36 Using a memorandum prepared by Philip Kerr, Lloyd George outlined his opposition to just those features which were fundamental to all Wilsonian designs - the territorial guarantee and the obligations to participate in collective resistance to aggression. 37 If the League was to succeed, Lloyd George contended, 'it will not be because the nations enter into solemn covenants to guarantee one another's territories or to go to war with rebellious powers on certain stated conditions, but because it constitutes the machinery by which the nations of the world can remain in continual consultation with one another and through which they can arrive promptly at great decisions for dealing with all international problems as they arise'.
In America, similar ideals were embraced by the League to Enforce Peace, whose leaders kept in close touch with British and European colleagues. It would not be until 1917, the third year of the war, that the scale of suffering, death, and privation would have generated the necessary socio-political conditions for the translation of the liberal war-aims programme into a liberal internationalist ideology. The seminal events of 1917 - costly military failures, the loss of Russia to revolution, the politicisation of the Left and labour in Allied countries, the American entry into the war as an 'Associated Power' - all served to transform the nature of the war into an ideologically-charged struggle in what was now a revolutionary era.

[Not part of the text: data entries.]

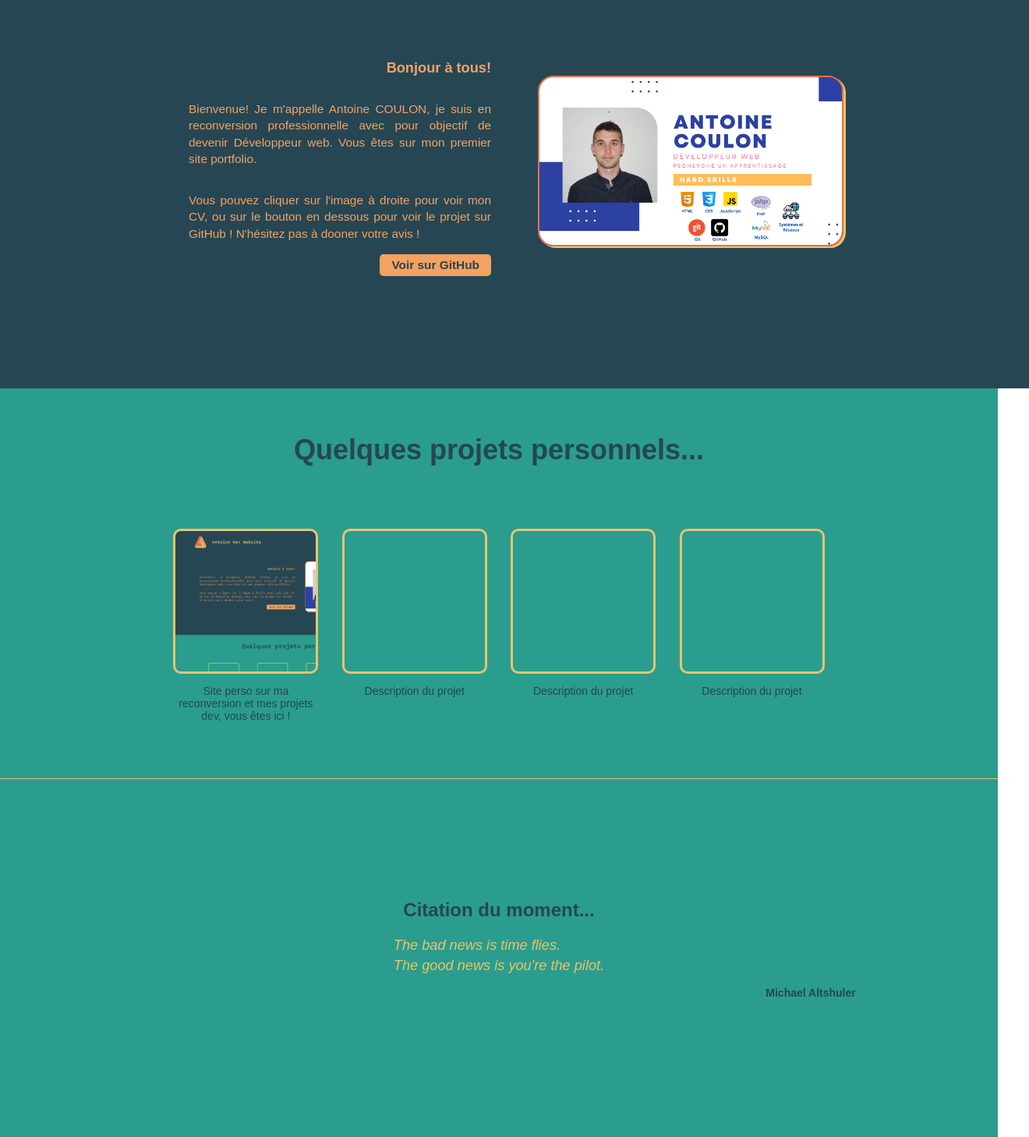
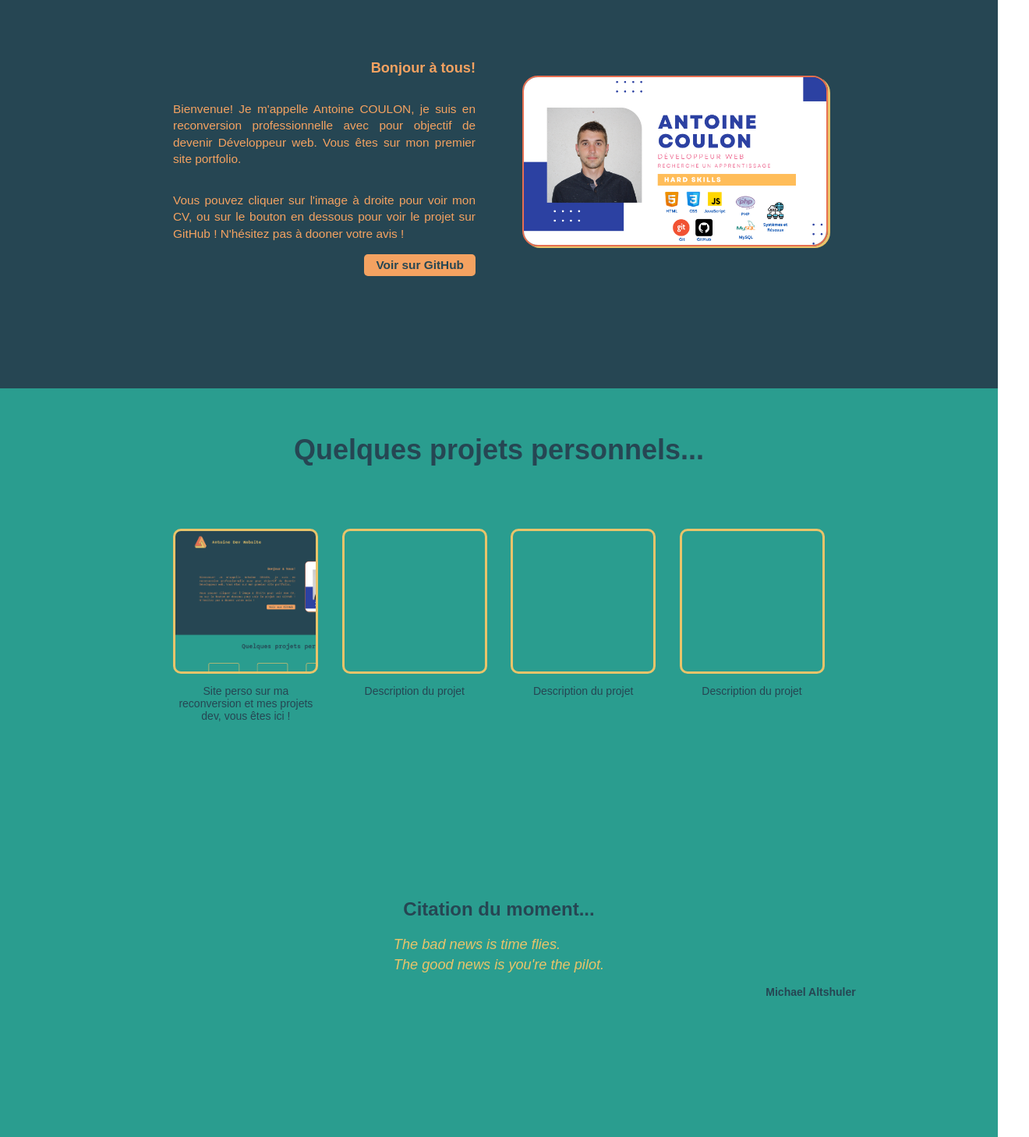
Before and after one commit to antoinecoulon/dev-website, a plain HTML site: page index.html in a window 1280 px wide. Shown: the part 142-1600 px from the top of the page at 78% size, 1320 px wide, since content can reach past the window. Drawn offline with Linux system fonts and the light colour scheme; a web font is replaced by a local one.

Commit message:
Fix header padding

```diff
--- a/styles.css
+++ b/styles.css
@@ -24,7 +24,7 @@ body {
     width: 100%;
     height: 600px;
     background-color: #264653;
-    padding: 20px;
+    padding: 20px 0;
 }
 /* HEADER LOGO + NAV */
 
@@ -128,6 +128,7 @@ body {
 /* SECTION PROJETS */
 .projects {
     height: 400px;
+    width: 100%;
     padding: 50px 0;
     background-color: var(--blue-light);
     display: flex;
@@ -183,7 +184,6 @@ body {
     display: flex;
     flex-direction: column;
     justify-content: center;
-    border-top: 1px solid var(--orange-light)
 }
 .quote h2 {
     font-size: 24px;
```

Lloyd George's last comment reflected a recurring premonition of British leaders, that Wilson would not be able to carry his programme in face of the Senate opposition now being organised by Lodge. 38 Cecil, however, proved deaf to the advice proffered by the Prime Minister, unwisely dismissing the encounter as part of a French plot to postpon~ the league question until after the treaty had been signed. 39 Cecil, therefore, proceeded in his negotiations with the Americans along the lines already set in preparing the AngloAmerican draft of the League's Covenant which served to guide the work of the League of Nations Commission.